What’s more: AWS advocates separating machine learning training and inference from its hosted notebook, which can provide flexibility in deployment but nonetheless requires additional user training and experience. Frequently, extra assistance from DevOps professionals is required to securely and successfully complete the set-up processes and get them working.

Open and Interoperable Computing

Users should be able to choose their own tools and workflows in a data science platform.


Data science teams looking at new software often question how well it will mesh with their existing, preferred tools. Few teams are interested in completely scrapping their current workflow, but they do have a gap or many gaps in functionality that need to be filled. For example, users may like developing in a local environment but require compute resources in the cloud to power that work.

Saturn Cloud makes SSH access both versatile and easy. Users can use SSH to connect a local IDE to a Saturn Cloud Jupyter instance and work from there, or they can use a local Jupyter installation and just SSH to a Dask cluster hosted in Saturn Cloud. This means that users have access to powerful resources without needing to leave the development environment where they do their best work.

SageMaker does not natively support this type of connection. Notably, SSH connectivity from local to cloud development settings require workarounds or are impossible.


Consistent, robust development images make data science practice easier, reproducible, and testable. If images are difficult to make or edit, users will likely struggle to reproduce analyses or bugs, slowing down development and potentially introducing avoidable errors.

In Saturn Cloud, the default images are designed to be as slim as possible, and they are regularly updated to keep users’ tools current.
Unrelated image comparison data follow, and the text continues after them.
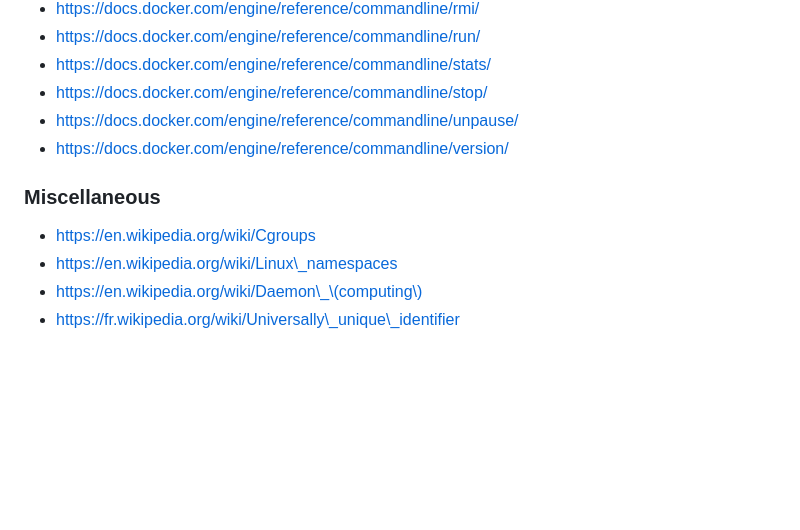
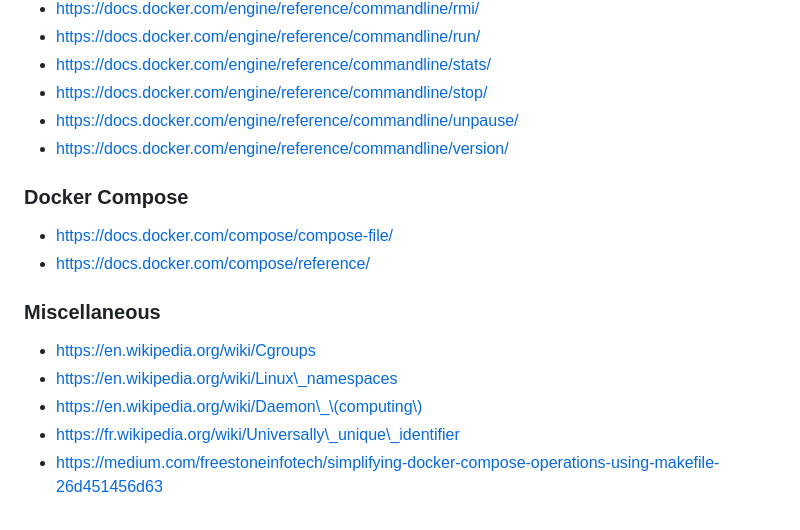
Before and after one commit to BarrierAntho/Survivor_Note, a Markdown page: Docker/README.md, the part around one of its changes. GitHub-like rendering; blank space fills up the shorter version.

```diff
--- a/Docker/README.md
+++ b/Docker/README.md
@@ -244,8 +323,13 @@ docker top CONTAINER [ps OPTIONS]
 - https://docs.docker.com/engine/reference/commandline/unpause/
 - https://docs.docker.com/engine/reference/commandline/version/
 
+### Docker Compose
+- https://docs.docker.com/compose/compose-file/
+- https://docs.docker.com/compose/reference/
+
 ### Miscellaneous
 - https://en.wikipedia.org/wiki/Cgroups
 - https://en.wikipedia.org/wiki/Linux\_namespaces
 - https://en.wikipedia.org/wiki/Daemon\_\(computing\)
 - https://fr.wikipedia.org/wiki/Universally\_unique\_identifier
+- https://medium.com/freestoneinfotech/simplifying-docker-compose-operations-using-makefile-26d451456d63
```
Also changed, not shown: other parts of Docker/README.md (+80 -1 lines).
Custom images may be created from a simple list of packages, YAML, or conda environment specification, among other options. If desired, the images can even be based on Docker containers that a data science team already has available. Images may be shared with one or many users, and they can be viewed without having to start up a project.

In SageMaker, several default images are provided to users as kernels, but these images often have outdated versions of libraries. For example, at the time of this writing, the Python 3 Data Science kernel in SageMaker contains outdated versions of pandas, numpy, scikit-learn, ipykernel, jupyterlab, and other standard libraries. Outdated images require more time investment for updates, reducing productivity. Using a custom image in SageMaker is a series of lengthy multi-step processes: first to create the image, and then to attach the image to a project. Custom images must all be stored as a container image in Amazon ECR, and they may not be created in the UI.
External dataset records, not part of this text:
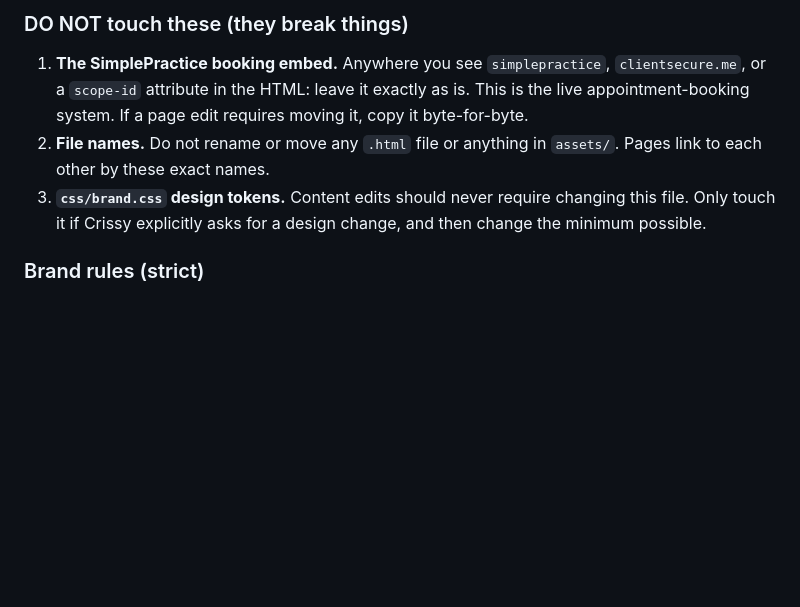
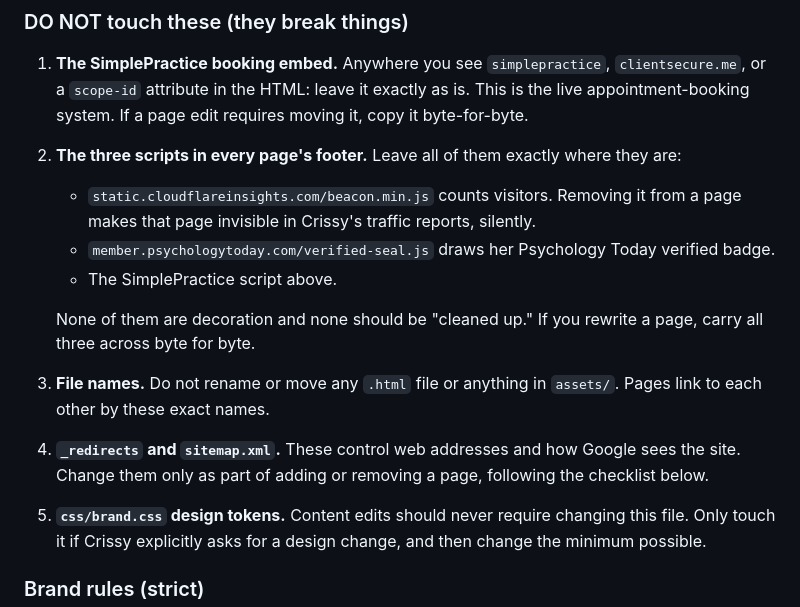
Before and after one commit to crissyally/website, a Markdown page: START-HERE.md, the part around one of its changes. GitHub-like rendering; blank space fills up the shorter version.

```diff
--- a/START-HERE.md
+++ b/START-HERE.md
@@ -89,7 +109,17 @@ this folder. See the content rules below.
 ### DO NOT touch these (they break things)
 
 1. **The SimplePractice booking embed.** Anywhere you see `simplepractice`, `clientsecure.me`, or a `scope-id` attribute in the HTML: leave it exactly as is. This is the live appointment-booking system. If a page edit requires moving it, copy it byte-for-byte.
-2. **File names.** Do not rename or move any `.html` file or anything in `assets/`. Pages link to each other by these exact names.
+2. **The three scripts in every page's footer.** Leave all of them exactly where they are:
+   - `static.cloudflareinsights.com/beacon.min.js` counts visitors. Removing it from a page makes
+     that page invisible in Crissy's traffic reports, silently.
+   - `member.psychologytoday.com/verified-seal.js` draws her Psychology Today verified badge.
+   - The SimplePractice script above.
+
+   None of them are decoration and none should be "cleaned up." If you rewrite a page, carry all
+   three across byte for byte.
+3. **File names.** Do not rename or move any `.html` file or anything in `assets/`. Pages link to each other by these exact names.
+4. **`_redirects` and `sitemap.xml`.** These control web addresses and how Google sees the site.
+   Change them only as part of adding or removing a page, following the checklist below.
 3. **`css/brand.css` design tokens.** Content edits should never require changing this file. Only touch it if Crissy explicitly asks for a design change, and then change the minimum possible.
 
 ### Brand rules (strict)
```
Also changed, not shown: other parts of START-HERE.md (+49 -0 lines).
Data scientists and analysts work best using the tools they want to use.

In Saturn Cloud, users can use their preferred machine learning libraries. Saturn Cloud explicitly and actively supports different machine learning frameworks, including scikit- learn, as well as deep learning tools such as PyTorch and TensorFlow. Moreover, it’s designed so that data scientists can adapt their local or single node code to the product. Here, code is transferable: Code written outside Saturn Cloud can be brought in, and code written inside Saturn Cloud can run in other workspaces.

While SageMaker does passively support a variety of machine learning approaches, users are strongly encouraged to utilize AWS internal libraries, which abstract away large and important pieces of the modeling process. These abstractions might be acceptable for users who do not have existing workflows in their local environment, but they might not be ideal for users who already do. Moreover, if users or teams ever depart from the SageMaker ecosystem, the code they wrote using the AWS libraries might become obsolete, resulting in re-work and wasted time.

Check out why other data scientists have chosen Saturn Cloud over other platforms like SageMaker here: Why I moved from Google Colab and Amazon SageMaker to Saturn Cloud.

About Saturn Cloud

Saturn Cloud is your all-in-one solution for data science & ML development, deployment, and data pipelines in the cloud. Spin up a notebook with 4TB of RAM, add a GPU, connect to a distributed cluster of workers, and more. Request a demo today to learn more.